# EXERCISE BRIEF
Copy out each line of the data below in which "Home" appears.

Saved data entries
▬▬▬

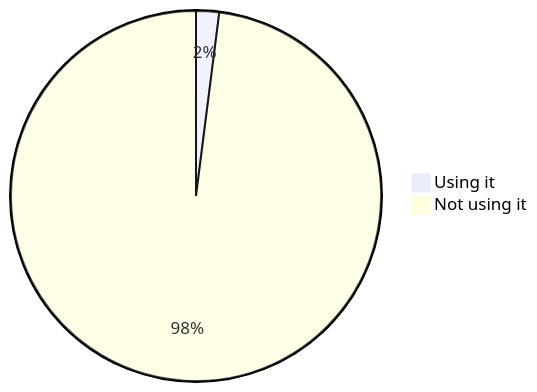
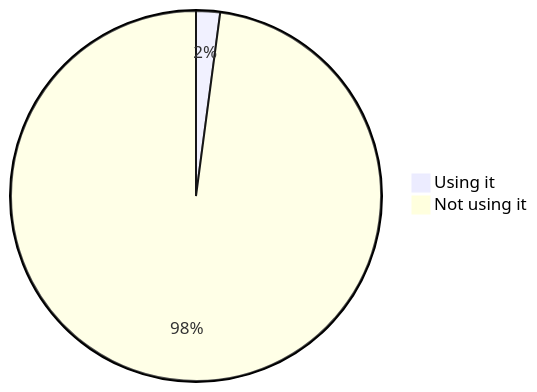
One commit to oshp/oshp-stats changed diagram 17 of 22 in stats.md. Above: the diagram before and after it, drawn with Mermaid. The commit also changed other lines of this file, not shown here.

````diff
--- a/stats.md
+++ b/stats.md
@@ -202,6 +202,6 @@
 ```mermaid
 pie
-	"Using it" : 2.01
-	"Not using it" : 97.99
+	"Using it" : 2.09
+	"Not using it" : 97.91
 
 ```
````
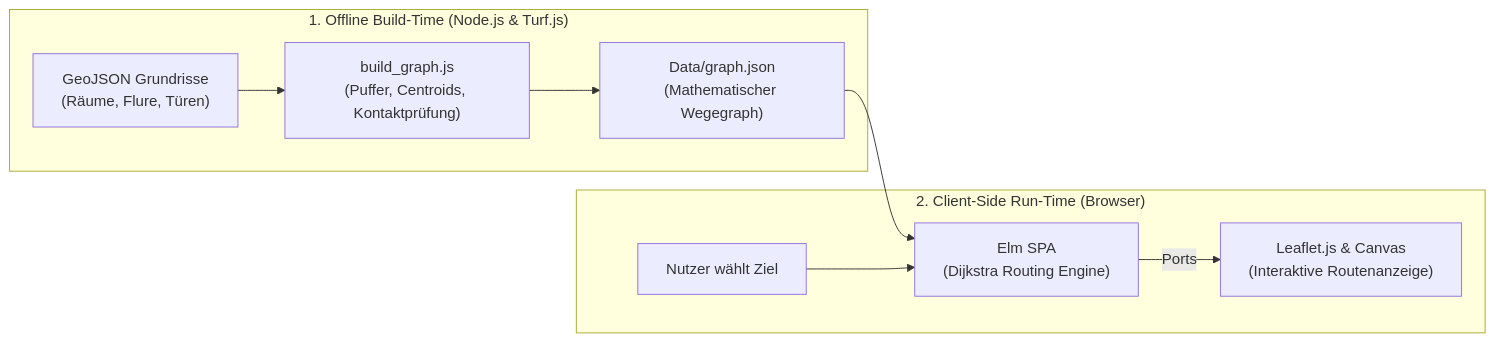
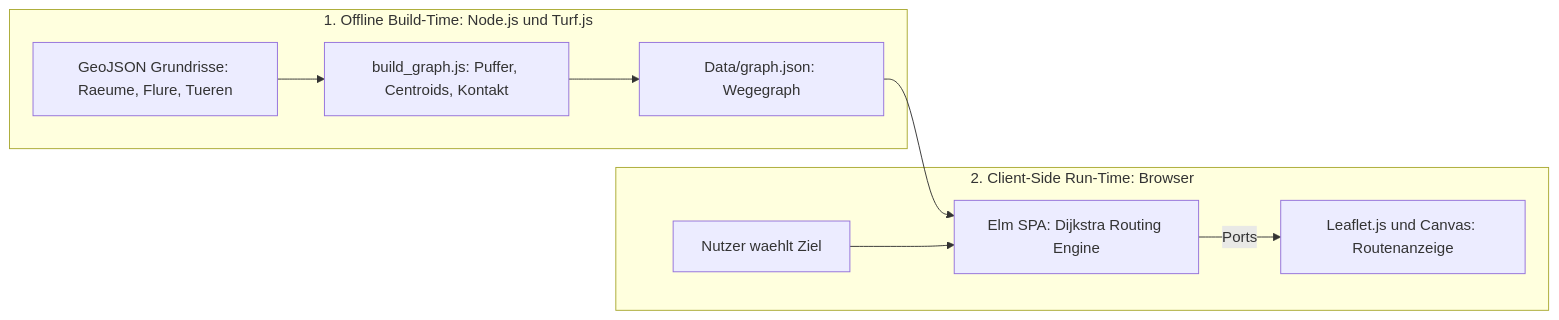
One commit to Der-Mehlmann/KrokenKompass changed the diagram in docs/Home.md. Above: the diagram before and after it, drawn with Mermaid. The commit also changed 2 other files, not shown here.

Commit message:
docs: fix mermaid diagram syntax for github renderer

````diff
--- a/docs/Home.md
+++ b/docs/Home.md
@@ -28,13 +28,13 @@
 ```mermaid
 flowchart LR
-    subgraph BuildTime ["1. Offline Build-Time (Node.js & Turf.js)"]
-        GeoJSON["GeoJSON Grundrisse<br/>(Räume, Flure, Türen)"] --> BuildGraph["build_graph.js<br/>(Puffer, Centroids, Kontaktprüfung)"]
-        BuildGraph --> GraphJSON["Data/graph.json<br/>(Mathematischer Wegegraph)"]
+    subgraph BuildTime ["1. Offline Build-Time: Node.js und Turf.js"]
+        GeoJSON["GeoJSON Grundrisse: Raeume, Flure, Tueren"] --> BuildGraph["build_graph.js: Puffer, Centroids, Kontakt"]
+        BuildGraph --> GraphJSON["Data/graph.json: Wegegraph"]
     end
 
-    subgraph RunTime ["2. Client-Side Run-Time (Browser)"]
-        GraphJSON --> ElmApp["Elm SPA<br/>(Dijkstra Routing Engine)"]
-        User["Nutzer wählt Ziel"] --> ElmApp
-        ElmApp -->|Ports| Leaflet["Leaflet.js & Canvas<br/>(Interaktive Routenanzeige)"]
+    subgraph RunTime ["2. Client-Side Run-Time: Browser"]
+        GraphJSON --> ElmApp["Elm SPA: Dijkstra Routing Engine"]
+        User["Nutzer waehlt Ziel"] --> ElmApp
+        ElmApp -->|Ports| Leaflet["Leaflet.js und Canvas: Routenanzeige"]
     end
 ```
````
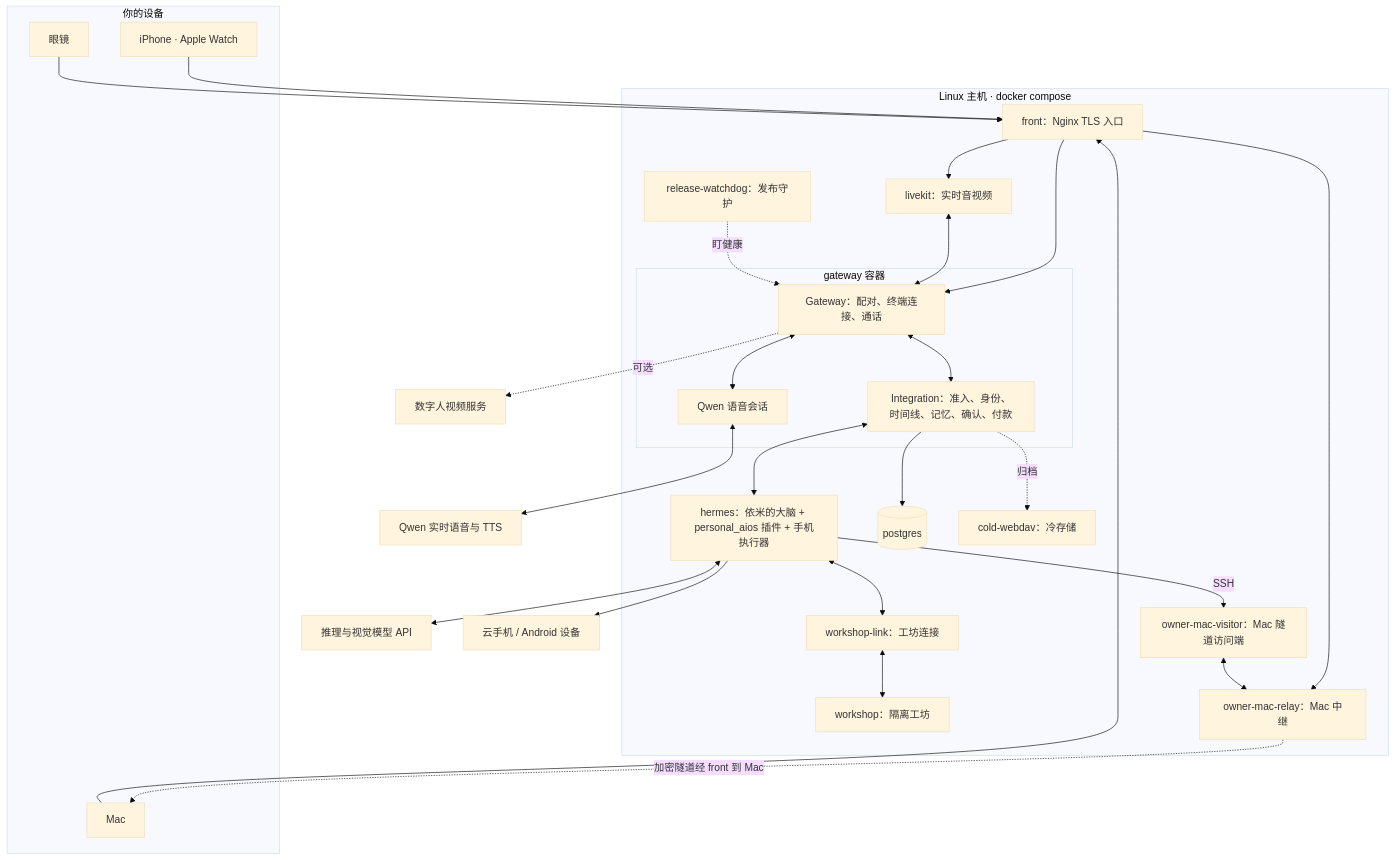
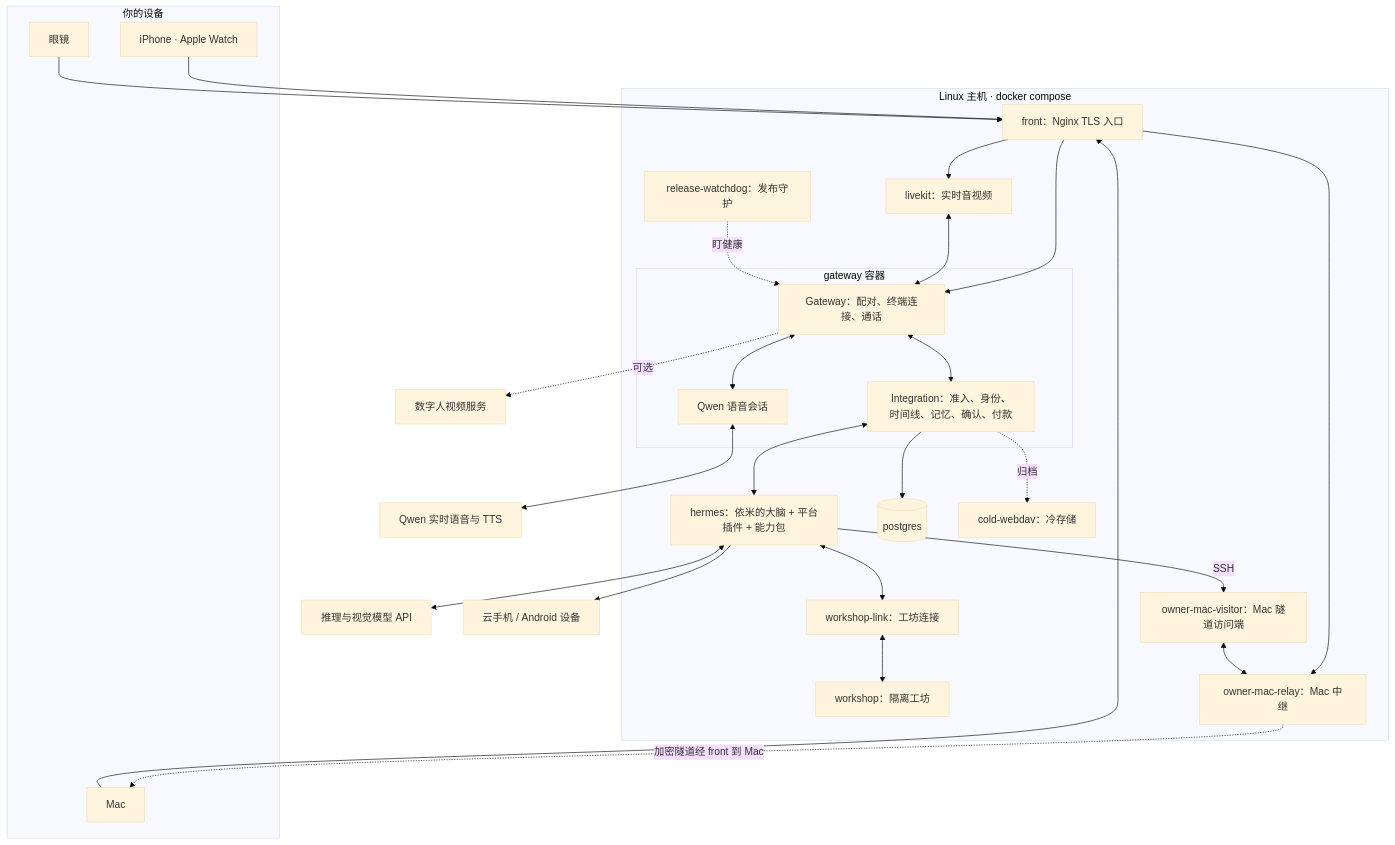
The diagram in README.md (chiragjangiir/Personal-AI-OS), drawn with Mermaid (base theme) before and after one commit. The commit also changed other lines of this file and 731 other files, not shown here.

````diff
--- a/README.md
+++ b/README.md
@@ -53,46 +65,46 @@
 ```mermaid
 flowchart TB
     subgraph Devices["你的设备"]
         P[iPhone · Apple Watch]
         GL[眼镜]
         MAC[Mac]
     end
     subgraph Host["Linux 主机 · docker compose"]
         FR["front：Nginx TLS 入口"]
         LK["livekit：实时音视频"]
         subgraph GWC["gateway 容器"]
             GW["Gateway：配对、终端连接、通话"]
             IN["Integration：准入、身份、时间线、记忆、确认、付款"]
             QV["Qwen 语音会话"]
         end
-        HE["hermes：依米的大脑 + personal_aios 插件 + 手机执行器"]
+        HE["hermes：依米的大脑 + 平台插件 + 能力包"]
         PG[("postgres")]
         WL["workshop-link：工坊连接"]
         WS["workshop：隔离工坊"]
         MV["owner-mac-visitor：Mac 隧道访问端"]
         RL["owner-mac-relay：Mac 中继"]
         CW["cold-webdav：冷存储"]
         WD["release-watchdog：发布守护"]
     end
     P & GL --> FR
     MAC --> FR
     FR --> GW
     FR --> LK
     FR --> RL
     LK <--> GW
     GW <--> IN
     GW <--> QV
     IN <--> HE
     IN --> PG
     IN -.归档.-> CW
     HE <--> WL
     WL <--> WS
     WD -.盯健康.-> GW
     HE -- SSH --> MV
     MV <--> RL
     RL -.加密隧道经 front 到 Mac.-> MAC
     QV <--> DS["Qwen 实时语音与 TTS"]
     HE <--> LLM["推理与视觉模型 API"]
     HE --> PH["云手机 / Android 设备"]
     GW -.可选.-> VD["数字人视频服务"]
 ```
````
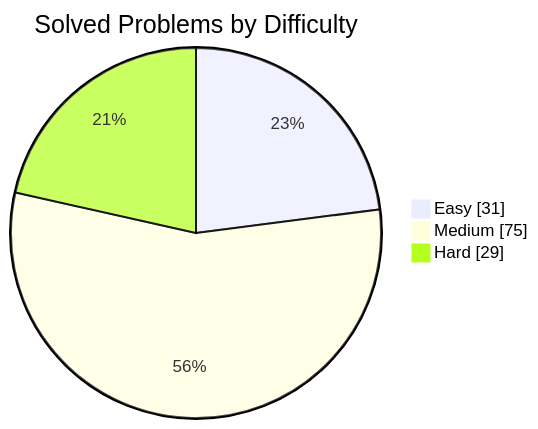
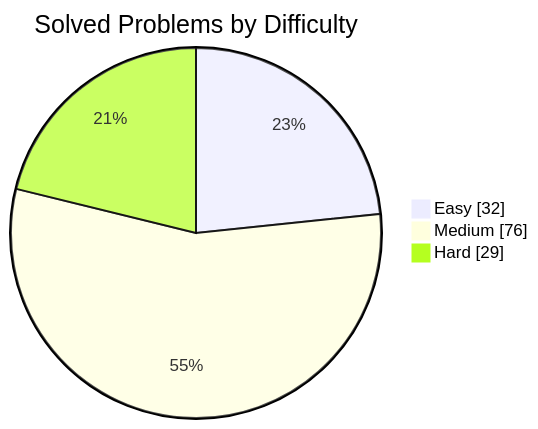
The first of 2 diagrams in README.md (manikantbindass/DSA-Preparation-FAANG), drawn with Mermaid before and after one commit. The commit also changed other lines of this file, not shown here.

````diff
--- a/README.md
+++ b/README.md
@@ -38,7 +38,7 @@
 ```mermaid
 pie showData
     title Solved Problems by Difficulty
-    "Easy" : 31
-    "Medium" : 75
+    "Easy" : 32
+    "Medium" : 76
     "Hard" : 29
 ```
````
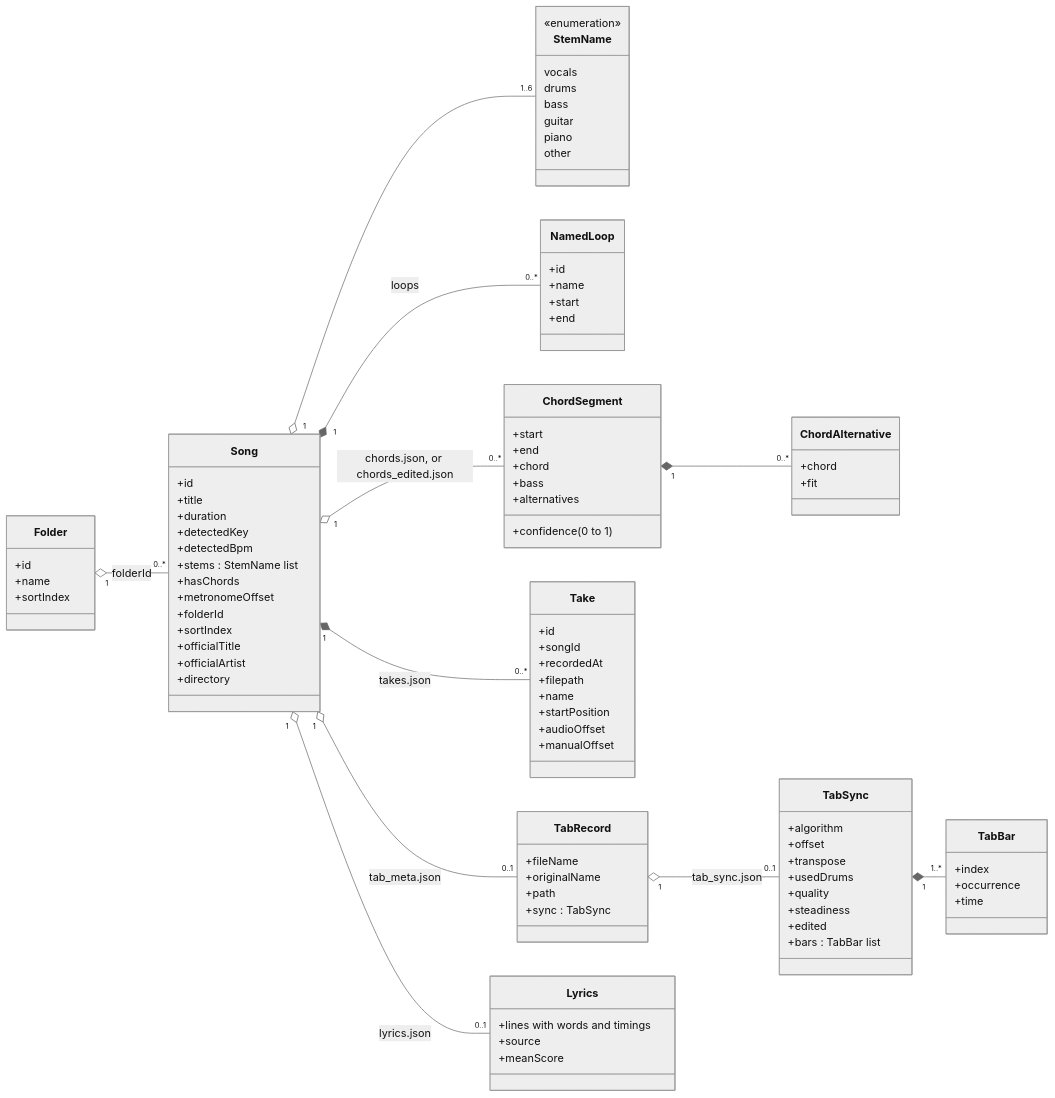
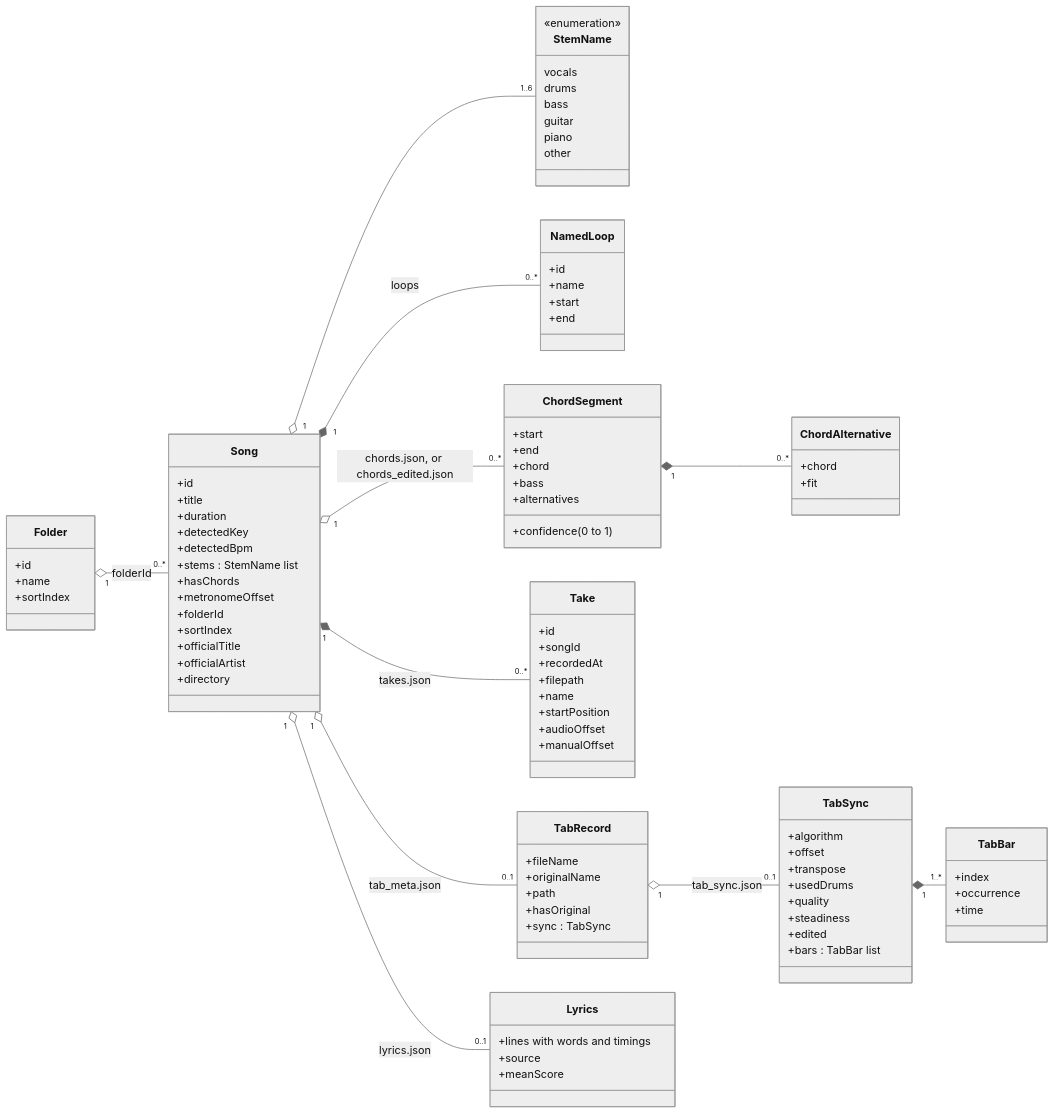
One commit to giamat90/SongPracticeStudio changed the third of 16 diagrams in wiki/uml.md. Above: the diagram before and after it, drawn with Mermaid (neutral theme). The commit also changed other lines of this file and 20 other files, not shown here.

```diff
--- a/wiki/uml.md
+++ b/wiki/uml.md
@@ -161,6 +161,7 @@
         +fileName
         +originalName
         +path
+        +hasOriginal
         +sync : TabSync
     }
     class TabSync {
```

▬▬▬

# COMPLETED EXERCISE
One commit to Der-Mehlmann/KrokenKompass changed the diagram in docs/Home.md. Above: the diagram before and after it, drawn with Mermaid. The commit also changed 2 other files, not shown here.
--- a/docs/Home.md
+++ b/docs/Home.md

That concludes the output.